Even if you haven’t seen the film or read Ralston’s harrowing account, you know what happens — unless you’ve been living under a rock, that is (we couldn’t help ourselves). Though this story, being completely and totally insular — one man trapped alone for five days — seems like it would be almost impossible to adapt, the formidable Danny Boyle does right by Ralston’s story, filling the screen with stark sameness punctuated by tantalizingly lush memories, and James Franco is at his absolute best.
The Pianist (based on The Pianist: The Extraordinary True Story of One Man’s Survival in Warsaw, 1939-1945 , Wladyslaw Szpilman)
Roman Polanski’s adaptation of this incredible memoir about survival and the power of music, written immediately after WWII and suppressed until 1999, is among the best of his career. The film feels personal for Polanski, of Jewish and Polish descent himself, and you can see his emotional involvement in every detail. Not to mention that Adrien Brody is absolutely phenomenal. In 2003, the film won Oscars for Best Director (Roman Polanski), Best Adapted Screenplay (Ronald Harwood) and Best Actor (Adrien Brody), and no one was surprised.
My Week With Marilyn (based on The Prince, the Showgirl, and Me: Six Months on the Set With Marilyn and Olivier , Colin Clark)
Though some people have had mixed feelings about this movie, we think its moments of luminosity earn it a place on this list. The original memoir by Colin Clark, who worked as an assistant on Sir Laurence Olivier’s The Prince and the Showgirl, is mostly a love letter to the fabulous Marilyn, breezy and somewhat light on story, and the film follows suit for better or worse.

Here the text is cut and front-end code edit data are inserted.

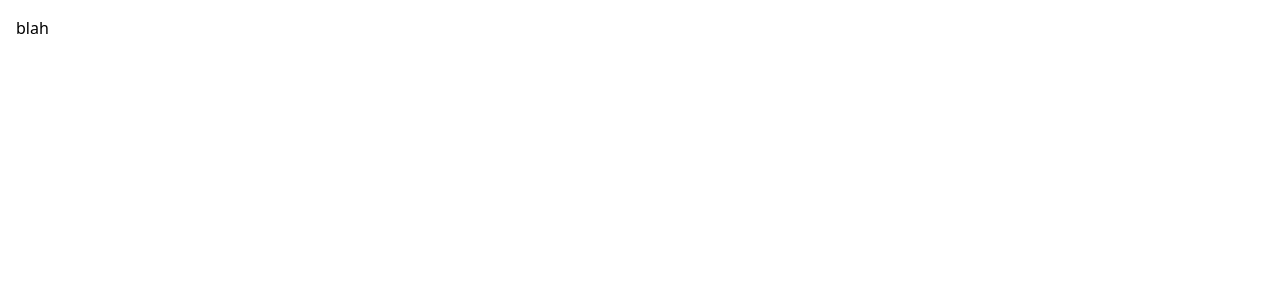
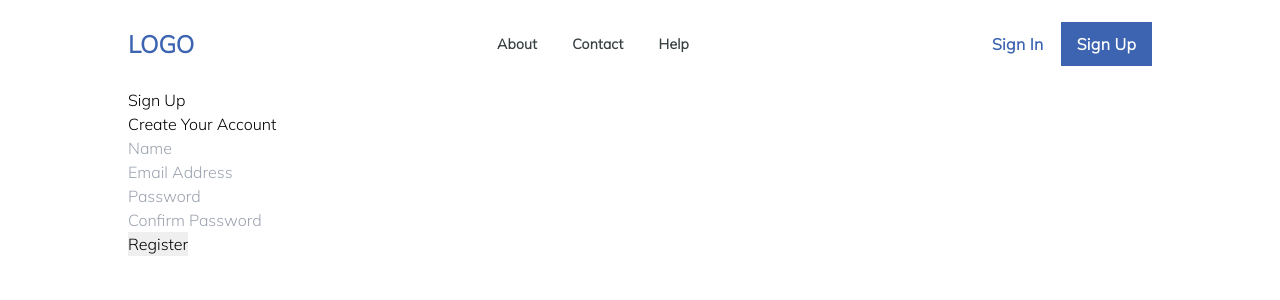
Before and after one commit to WCS-DLC-Bitcoin-Fake-News/front-end, a React (Create React App) app: page /signup in a window 1280 px wide. Shown: the top 300 px of the page. Built offline with nearby package versions, Linux system fonts and the light colour scheme.

Commit message:
add react-router-dom and navbar

```diff
--- a/package.json
+++ b/package.json
@@ -9,13 +9,14 @@
     "@testing-library/user-event": "^12.1.10",
     "react": "^17.0.2",
     "react-dom": "^17.0.2",
+    "react-router-dom": "^5.2.0",
     "react-scripts": "4.0.3",
     "web-vitals": "^1.0.1"
   },
   "scripts": {
     "start": "craco start",
-     "build": "craco build",
-     "test": "craco test",
+    "build": "craco build",
+    "test": "craco test",
     "eject": "react-scripts eject"
   },
   "eslintConfig": {
--- a/public/index.html
+++ b/public/index.html
@@ -4,40 +4,19 @@
     <meta charset="utf-8" />
     <link rel="icon" href="%PUBLIC_URL%/favicon.ico" />
     <meta name="viewport" content="width=device-width, initial-scale=1" />
-    <meta name="theme-color" content="#000000" />
     <meta
       name="description"
       content="Web site created using create-react-app"
     />
-    <link rel="apple-touch-icon" href="%PUBLIC_URL%/logo192.png" />
-    <!--
-      manifest.json provides metadata used when your web app is installed on a
-      user's mobile device or desktop. See https://developers.google.com/web/fundamentals/web-app-manifest/
-    -->
-    <link rel="manifest" href="%PUBLIC_URL%/manifest.json" />
-    <!--
-      Notice the use of %PUBLIC_URL% in the tags above.
-      It will be replaced with the URL of the `public` folder during the build.
-      Only files inside the `public` folder can be referenced from the HTML.
-
-      Unlike "/favicon.ico" or "favicon.ico", "%PUBLIC_URL%/favicon.ico" will
-      work correctly both with client-side routing and a non-root public URL.
-      Learn how to configure a non-root public URL by running `npm run build`.
-    -->
+    <link rel="preconnect" href="https://fonts.gstatic.com" />
+    <link
+      href="https://fonts.googleapis.com/css2?family=Mulish:wght@300&display=swap"
+      rel="stylesheet"
+    />
     <title>React App</title>
   </head>
   <body>
     <noscript>You need to enable JavaScript to run this app.</noscript>
     <div id="root"></div>
-    <!--
-      This HTML file is a template.
-      If you open it directly in the browser, you will see an empty page.
-
-      You can add webfonts, meta tags, or analytics to this file.
-      The build step will place the bundled scripts into the <body> tag.
-
-      To begin the development, run `npm start` or `yarn start`.
-      To create a production bundle, use `npm run build` or `yarn build`.
-    -->
   </body>
 </html>
--- a/src/App.css
+++ /dev/null
@@ -1,38 +0,0 @@
-.App {
-  text-align: center;
-}
-
-.App-logo {
-  height: 40vmin;
-  pointer-events: none;
-}
-
-@media (prefers-reduced-motion: no-preference) {
-  .App-logo {
-    animation: App-logo-spin infinite 20s linear;
-  }
-}
-
-.App-header {
-  background-color: #282c34;
-  min-height: 100vh;
-  display: flex;
-  flex-direction: column;
-  align-items: center;
-  justify-content: center;
-  font-size: calc(10px + 2vmin);
-  color: white;
-}
-
-.App-link {
-  color: #61dafb;
-}
-
-@keyframes App-logo-spin {
-  from {
-    transform: rotate(0deg);
-  }
-  to {
-    transform: rotate(360deg);
-  }
-}
--- a/src/App.js
+++ b/src/App.js
@@ -1,10 +1,23 @@
-import './App.css';
+import { BrowserRouter as Router, Route, Switch } from "react-router-dom";
+import Navbar from "./components/Navbar";
+import Landing from "./pages/Landing";
+import About from "./pages/About";
+import Contact from "./pages/Contact";
+import Help from "./pages/Help";
+import Signup from "./pages/Signup";
 
 function App() {
   return (
-    <>
-    <h1 className="p-4">blah</h1>
-    </>
+    <Router>
+      <Navbar />
+      <Switch>
+        <Route exact path="/" component={Landing} />
+        <Route exact path="/about" component={About} />
+        <Route exact path="/contact" component={Contact} />
+        <Route exact path="/help" component={Help} />
+        <Route exact path="/signup" component={Signup} />
+      </Switch>
+    </Router>
   );
 }
 
--- /dev/null
+++ b/src/components/Navbar.js
@@ -0,0 +1,37 @@
+import { Link, NavLink } from "react-router-dom";
+const Navbar = () => {
+  return (
+    <nav className="h-22 flex justify-between items-center">
+      <div className="text-2xl text-secondary font-bold">
+        <Link to="/">LOGO</Link>
+      </div>
+      <ul className="w-48 flex items-center justify-between font-semibold text-sm tracking-wide text-primary">
+        <li>
+          <NavLink to="/about" activeClassName="text-secondary">
+            About
+          </NavLink>
+        </li>
+        <li>
+          <NavLink to="/contact" activeClassName="text-secondary">
+            Contact
+          </NavLink>
+        </li>
+        <li>
+          <NavLink to="/help" activeClassName="text-secondary">
+            Help
+          </NavLink>
+        </li>
+      </ul>
+      <ul className="w-40 flex items-center justify-between  ">
+        <button className="text-secondary font-bold tracking-wide2">
+          Sign In
+        </button>
+        <button className="w-23 h-11 font-bold tracking-wide2 bg-primary text-white">
+          <Link to="signup">Sign Up</Link>
+        </button>
+      </ul>
+    </nav>
+  );
+};
+
+export default Navbar;
--- a/src/index.css
+++ b/src/index.css
@@ -1,3 +1,10 @@
 @tailwind base;
 @tailwind components;
 @tailwind utilities;
+
+@layer base {
+  body {
+    @apply font-mulish;
+    @apply mx-32;
+  }
+}
--- /dev/null
+++ b/src/pages/About.js
@@ -0,0 +1,4 @@
+const About = () => {
+  return <div>This is about page</div>;
+};
+export default About;
--- /dev/null
+++ b/src/pages/Contact.js
@@ -0,0 +1,4 @@
+const Contact = () => {
+  return <div>This is contact page</div>;
+};
+export default Contact;
--- /dev/null
+++ b/src/pages/Help.js
@@ -0,0 +1,4 @@
+const Help = () => {
+  return <div>This is help page</div>;
+};
+export default Help;
--- /dev/null
+++ b/src/pages/Landing.js
@@ -0,0 +1,4 @@
+const Landing = () => {
+  return <div>This is homepage</div>;
+};
+export default Landing;
--- /dev/null
+++ b/src/pages/Signup.js
@@ -0,0 +1,74 @@
+import { useState } from "react";
+const Signup = () => {
+  const [formData, setFormData] = useState({
+    name: "",
+    email: "",
+    password: "",
+    password2: "",
+  });
+
+  const { name, email, password, password2 } = formData;
+
+  const onChange = (e) =>
+    setFormData({ ...formData, [e.target.name]: e.target.value });
+
+  const onSubmit = (e) => {
+    e.preventDefault();
+    if (password !== password2) {
+      console.log("Passwords do not match");
+    } else {
+      console.log(formData);
+    }
+  };
+
+  return (
+    <>
+      <h1>Sign Up</h1>
+      <p>Create Your Account</p>
+      <form onSubmit={onSubmit}>
+        <div>
+          <input
+            type="text"
+            placeholder="Name"
+            name="name"
+            value={name}
+            onChange={onChange}
+            required
+          />
+        </div>
+        <div>
+          <input
+            type="email"
+            placeholder="Email Address"
+            name="email"
+            value={email}
+            onChange={onChange}
+            required
+          />
+        </div>
+        <div>
+          <input
+            type="password"
+            placeholder="Password"
+            name="password"
+            value={password}
+            onChange={onChange}
+            minLength="8"
+          />
+        </div>
+        <div>
+          <input
+            type="password"
+            placeholder="Confirm Password"
+            name="password2"
+            value={password2}
+            onChange={onChange}
+            minLength="8"
+          />
+        </div>
+        <input type="submit" value="Register" />
+      </form>
+    </>
+  );
+};
+export default Signup;
--- a/tailwind.config.js
+++ b/tailwind.config.js
@@ -1,11 +1,31 @@
 module.exports = {
-  purge: ['./src/**/*.{js,jsx,ts,tsx}', './public/index.html'],
+  purge: ["./src/**/*.{js,jsx,ts,tsx}", "./public/index.html"],
   darkMode: false, // or 'media' or 'class'
   theme: {
-    extend: {},
+    extend: {
+      fontFamily: {
+        mulish: ["Mulish", "sans-serif"],
+      },
+      spacing: {
+        22: "88px",
+        23: "91px",
+      },
+      letterSpacing: {
+        wide: "0.2px",
+        wide2: "0.3px",
+      },
+      textColor: {
+        primary: "#373F41",
+        secondary: "#3C64B1",
+        white: "#FFFFFF",
+      },
+      backgroundColor: {
+        primary: "#3C64B1",
+      },
+    },
   },
   variants: {
     extend: {},
   },
   plugins: [],
-}
+};
```
Also changed, not shown: 2 other files (tests, documents, lock files or other folders).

However, in our opinion, any amount of breeziness in the film is carried by Michelle Williams and Kenneth Branagh, who completely deliver.
A Mighty Heart (based on A Mighty Heart: The Brave Life and Death of My Husband, Danny Pearl , Mariane Pearl)
Mariane Pearl’s heartbreaking memoir tells the full story of Danny Pearl, the Wall Street Journal reporter who was kidnapped and murdered in Pakistan in 2002. The film tells the story powerfully, but the best thing about it is Angelina Jolie, whose performance, one of the best of her career, is an homage to the real-life strength and perseverance of Mariane Pearl.